As Chesterton carefully explained in his book, Saint Francis of Assisi (1923), however, “Il Poverello” — “The Little Poor Man” — abolished property for himself, not for others. It was a personal decision, what the Catholic Church calls “a counsel of perfection,” giving up something good to get something better.
As we might expect, however, “some Franciscans, invoking the authority of Francis on their side, went further than this and further I think than anybody else has ever gone. They proposed to abolish not only private property but property.” (G. K. Chesterton, Saint Francis of Assisi. London: Hodder and Stoughton, Ltd., 1943, 173.) They claimed that property (private or otherwise) was not, in fact, good at all, but something evil, although permitted as an expedient on account of man’s sinfulness.
As Chesterton explained the error of the Fraticelli,

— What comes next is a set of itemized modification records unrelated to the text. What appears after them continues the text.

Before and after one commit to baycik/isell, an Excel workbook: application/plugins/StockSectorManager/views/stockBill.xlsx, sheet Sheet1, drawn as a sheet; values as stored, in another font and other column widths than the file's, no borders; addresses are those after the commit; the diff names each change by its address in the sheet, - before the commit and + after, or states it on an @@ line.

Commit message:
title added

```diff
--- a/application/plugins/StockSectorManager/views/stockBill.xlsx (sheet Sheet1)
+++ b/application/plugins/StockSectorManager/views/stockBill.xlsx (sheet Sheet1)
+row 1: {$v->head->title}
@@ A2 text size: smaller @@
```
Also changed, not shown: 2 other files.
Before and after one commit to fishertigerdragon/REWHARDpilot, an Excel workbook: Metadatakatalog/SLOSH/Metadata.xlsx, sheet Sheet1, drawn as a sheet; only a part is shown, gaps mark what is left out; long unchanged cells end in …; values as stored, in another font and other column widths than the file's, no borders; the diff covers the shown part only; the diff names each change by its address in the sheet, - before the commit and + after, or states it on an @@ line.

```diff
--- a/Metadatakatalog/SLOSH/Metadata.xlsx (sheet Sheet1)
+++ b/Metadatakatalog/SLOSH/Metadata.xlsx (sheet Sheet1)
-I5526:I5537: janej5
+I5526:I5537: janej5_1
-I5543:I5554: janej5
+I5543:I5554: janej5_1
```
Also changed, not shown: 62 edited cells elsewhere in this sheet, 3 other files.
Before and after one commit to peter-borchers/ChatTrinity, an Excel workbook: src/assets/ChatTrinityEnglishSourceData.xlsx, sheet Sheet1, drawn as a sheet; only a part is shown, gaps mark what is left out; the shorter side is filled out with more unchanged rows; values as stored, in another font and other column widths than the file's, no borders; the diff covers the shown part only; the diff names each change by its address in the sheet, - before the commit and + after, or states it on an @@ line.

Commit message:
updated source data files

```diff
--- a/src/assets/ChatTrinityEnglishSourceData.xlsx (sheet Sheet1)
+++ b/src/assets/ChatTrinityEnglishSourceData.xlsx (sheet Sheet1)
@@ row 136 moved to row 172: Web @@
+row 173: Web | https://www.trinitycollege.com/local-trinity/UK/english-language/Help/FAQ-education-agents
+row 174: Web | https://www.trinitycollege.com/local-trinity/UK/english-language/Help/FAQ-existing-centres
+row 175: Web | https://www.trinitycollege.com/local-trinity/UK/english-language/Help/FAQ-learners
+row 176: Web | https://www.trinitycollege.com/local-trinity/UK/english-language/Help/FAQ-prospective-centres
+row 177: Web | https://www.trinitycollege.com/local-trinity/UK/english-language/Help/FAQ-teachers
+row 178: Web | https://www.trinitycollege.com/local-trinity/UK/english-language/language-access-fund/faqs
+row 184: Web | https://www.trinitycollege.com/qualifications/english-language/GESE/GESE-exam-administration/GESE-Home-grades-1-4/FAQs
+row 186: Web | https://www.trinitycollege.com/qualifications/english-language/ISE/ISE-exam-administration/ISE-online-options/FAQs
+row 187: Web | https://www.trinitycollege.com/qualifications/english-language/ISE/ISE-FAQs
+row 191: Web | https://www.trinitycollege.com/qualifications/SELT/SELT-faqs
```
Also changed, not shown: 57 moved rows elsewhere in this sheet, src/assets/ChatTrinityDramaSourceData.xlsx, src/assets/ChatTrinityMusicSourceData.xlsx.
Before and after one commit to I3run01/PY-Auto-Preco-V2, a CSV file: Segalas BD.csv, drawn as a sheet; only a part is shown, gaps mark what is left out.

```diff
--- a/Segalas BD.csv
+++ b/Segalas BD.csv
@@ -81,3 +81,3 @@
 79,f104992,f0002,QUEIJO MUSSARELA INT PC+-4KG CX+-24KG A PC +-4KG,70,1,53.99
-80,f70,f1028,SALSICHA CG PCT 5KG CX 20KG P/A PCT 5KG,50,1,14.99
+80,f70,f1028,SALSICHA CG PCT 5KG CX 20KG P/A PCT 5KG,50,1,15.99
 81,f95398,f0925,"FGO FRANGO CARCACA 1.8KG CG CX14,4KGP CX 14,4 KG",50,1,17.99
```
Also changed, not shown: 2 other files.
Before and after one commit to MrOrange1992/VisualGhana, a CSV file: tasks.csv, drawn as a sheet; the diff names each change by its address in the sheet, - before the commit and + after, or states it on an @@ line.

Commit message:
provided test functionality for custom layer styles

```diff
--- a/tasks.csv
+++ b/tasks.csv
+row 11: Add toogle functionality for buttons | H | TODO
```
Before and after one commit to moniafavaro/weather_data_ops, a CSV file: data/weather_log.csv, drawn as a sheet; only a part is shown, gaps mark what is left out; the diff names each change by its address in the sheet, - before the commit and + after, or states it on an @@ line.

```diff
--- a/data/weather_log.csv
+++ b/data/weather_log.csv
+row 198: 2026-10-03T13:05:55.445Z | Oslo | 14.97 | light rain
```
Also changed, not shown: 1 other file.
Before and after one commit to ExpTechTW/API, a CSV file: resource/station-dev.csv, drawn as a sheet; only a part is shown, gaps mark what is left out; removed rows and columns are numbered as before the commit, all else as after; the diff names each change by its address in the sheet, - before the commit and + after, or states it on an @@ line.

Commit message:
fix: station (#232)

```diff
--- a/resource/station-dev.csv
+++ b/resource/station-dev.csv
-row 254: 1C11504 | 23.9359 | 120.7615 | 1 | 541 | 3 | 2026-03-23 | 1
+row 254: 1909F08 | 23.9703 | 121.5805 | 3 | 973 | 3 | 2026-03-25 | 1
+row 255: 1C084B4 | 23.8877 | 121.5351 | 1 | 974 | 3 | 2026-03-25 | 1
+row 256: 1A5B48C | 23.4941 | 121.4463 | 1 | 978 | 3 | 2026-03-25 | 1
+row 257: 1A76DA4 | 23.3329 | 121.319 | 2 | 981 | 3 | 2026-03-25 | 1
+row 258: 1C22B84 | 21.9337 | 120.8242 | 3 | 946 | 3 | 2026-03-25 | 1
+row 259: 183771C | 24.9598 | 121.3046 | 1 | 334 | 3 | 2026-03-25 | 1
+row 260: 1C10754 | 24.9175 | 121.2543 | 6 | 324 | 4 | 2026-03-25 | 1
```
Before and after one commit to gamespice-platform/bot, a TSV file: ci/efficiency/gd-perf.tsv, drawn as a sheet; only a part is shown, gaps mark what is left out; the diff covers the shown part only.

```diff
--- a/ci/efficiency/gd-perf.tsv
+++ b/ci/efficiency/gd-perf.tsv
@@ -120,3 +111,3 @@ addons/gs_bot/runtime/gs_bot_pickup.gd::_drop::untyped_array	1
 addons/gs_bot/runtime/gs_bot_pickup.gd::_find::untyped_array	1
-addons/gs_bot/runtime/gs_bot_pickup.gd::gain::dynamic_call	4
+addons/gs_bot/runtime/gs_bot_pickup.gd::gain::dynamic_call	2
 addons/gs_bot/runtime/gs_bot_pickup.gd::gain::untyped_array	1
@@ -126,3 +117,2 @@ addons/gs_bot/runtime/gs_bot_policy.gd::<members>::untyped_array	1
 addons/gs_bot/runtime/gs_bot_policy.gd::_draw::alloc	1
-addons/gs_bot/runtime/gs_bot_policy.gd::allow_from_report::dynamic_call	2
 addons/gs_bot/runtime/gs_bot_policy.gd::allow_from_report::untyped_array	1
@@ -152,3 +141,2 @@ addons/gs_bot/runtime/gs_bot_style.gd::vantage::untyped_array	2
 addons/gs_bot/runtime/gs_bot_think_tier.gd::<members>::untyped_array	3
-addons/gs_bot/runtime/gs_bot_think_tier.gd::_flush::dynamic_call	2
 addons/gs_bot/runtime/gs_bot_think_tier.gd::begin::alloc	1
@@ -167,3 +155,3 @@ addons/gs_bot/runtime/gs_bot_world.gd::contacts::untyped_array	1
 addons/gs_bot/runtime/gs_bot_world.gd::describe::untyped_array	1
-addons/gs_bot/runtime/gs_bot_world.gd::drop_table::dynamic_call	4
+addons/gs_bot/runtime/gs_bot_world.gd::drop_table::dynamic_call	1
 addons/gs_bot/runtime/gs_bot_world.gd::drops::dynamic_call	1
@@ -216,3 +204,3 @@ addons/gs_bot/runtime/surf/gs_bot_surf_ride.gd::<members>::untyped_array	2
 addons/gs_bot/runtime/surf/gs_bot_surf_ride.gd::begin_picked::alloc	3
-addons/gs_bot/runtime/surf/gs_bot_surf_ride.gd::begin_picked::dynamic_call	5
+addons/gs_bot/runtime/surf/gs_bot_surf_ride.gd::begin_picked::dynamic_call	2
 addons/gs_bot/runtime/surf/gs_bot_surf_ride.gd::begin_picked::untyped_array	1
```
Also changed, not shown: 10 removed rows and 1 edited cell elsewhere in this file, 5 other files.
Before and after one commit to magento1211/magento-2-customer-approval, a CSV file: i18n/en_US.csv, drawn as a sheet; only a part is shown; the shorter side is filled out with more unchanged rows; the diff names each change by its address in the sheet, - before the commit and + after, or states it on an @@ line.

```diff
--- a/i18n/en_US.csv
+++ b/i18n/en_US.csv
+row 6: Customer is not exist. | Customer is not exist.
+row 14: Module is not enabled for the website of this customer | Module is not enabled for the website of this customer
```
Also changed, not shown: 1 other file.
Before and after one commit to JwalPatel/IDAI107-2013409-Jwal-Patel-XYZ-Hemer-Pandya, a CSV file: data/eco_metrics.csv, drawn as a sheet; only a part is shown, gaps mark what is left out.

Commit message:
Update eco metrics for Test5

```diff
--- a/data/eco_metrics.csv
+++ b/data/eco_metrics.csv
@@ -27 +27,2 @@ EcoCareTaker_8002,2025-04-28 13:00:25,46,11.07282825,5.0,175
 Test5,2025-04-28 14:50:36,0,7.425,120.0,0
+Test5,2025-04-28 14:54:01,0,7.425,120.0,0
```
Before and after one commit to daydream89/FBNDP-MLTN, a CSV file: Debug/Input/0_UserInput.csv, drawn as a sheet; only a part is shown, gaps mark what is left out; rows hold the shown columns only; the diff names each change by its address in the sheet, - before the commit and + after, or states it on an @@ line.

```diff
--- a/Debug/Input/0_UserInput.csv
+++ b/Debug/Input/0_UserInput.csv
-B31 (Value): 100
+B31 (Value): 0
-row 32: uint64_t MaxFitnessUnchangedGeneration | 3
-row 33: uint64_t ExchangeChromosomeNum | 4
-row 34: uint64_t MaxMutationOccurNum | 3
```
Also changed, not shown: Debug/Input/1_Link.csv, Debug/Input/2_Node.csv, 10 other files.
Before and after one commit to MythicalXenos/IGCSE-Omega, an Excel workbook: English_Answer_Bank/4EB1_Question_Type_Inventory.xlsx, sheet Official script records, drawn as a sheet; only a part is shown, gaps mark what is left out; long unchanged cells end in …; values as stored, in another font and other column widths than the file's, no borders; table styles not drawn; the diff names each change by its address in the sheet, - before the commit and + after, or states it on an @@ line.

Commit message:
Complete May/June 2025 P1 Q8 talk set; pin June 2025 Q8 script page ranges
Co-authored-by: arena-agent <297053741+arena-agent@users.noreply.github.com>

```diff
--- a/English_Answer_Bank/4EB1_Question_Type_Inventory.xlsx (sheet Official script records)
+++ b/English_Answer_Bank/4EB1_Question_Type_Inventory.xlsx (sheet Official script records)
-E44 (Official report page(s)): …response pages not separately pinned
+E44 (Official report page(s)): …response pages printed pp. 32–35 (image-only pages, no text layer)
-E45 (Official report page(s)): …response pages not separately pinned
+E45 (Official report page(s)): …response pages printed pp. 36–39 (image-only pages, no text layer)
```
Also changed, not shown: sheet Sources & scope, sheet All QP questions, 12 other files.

“The truth is that this incident shows two things which are common enough in Catholic history, but very little understood by the journalistic history of industrial civilization. It shows that the Saints were sometimes great men when the Popes were small men. But it also shows that great men are sometimes wrong when small men are right. And it will be found, after all, very difficult for any candid and clear-headed outsider to deny that the Pope was right, when he insisted that the world was not made only for Franciscans.” (Ibid., 174.)
That, as Chesterton saw it, was the question. Was sound reason, or unsound faith, to triumph? Did God make the world for an elite, whether the poor (socialism) or the rich (capitalism) . . . or for everyone — some kind of just, third way? Just as in the 19th and 20th centuries when the rising tide of modernism and positivism threatened the foundation of the social order (and continues to do so today), the 13th and 14th centuries were a time of deadly peril for civilization:
“St. Francis was so great and original a man that he had something in him of what makes the founder of a religion. Many of his followers were more or less ready, in their hearts, to treat him as the founder of a religion. They were willing to let the Franciscan spirit escape from Christendom as the Christian spirit had escaped from Israel. They were willing to let it eclipse Christendom as the Christian spirit had eclipsed Israel. Francis, the fire that ran through the roads of Italy, was to be the beginning of a conflagration in which the old Christian civilization was to be consumed.” (Ibid., 175.)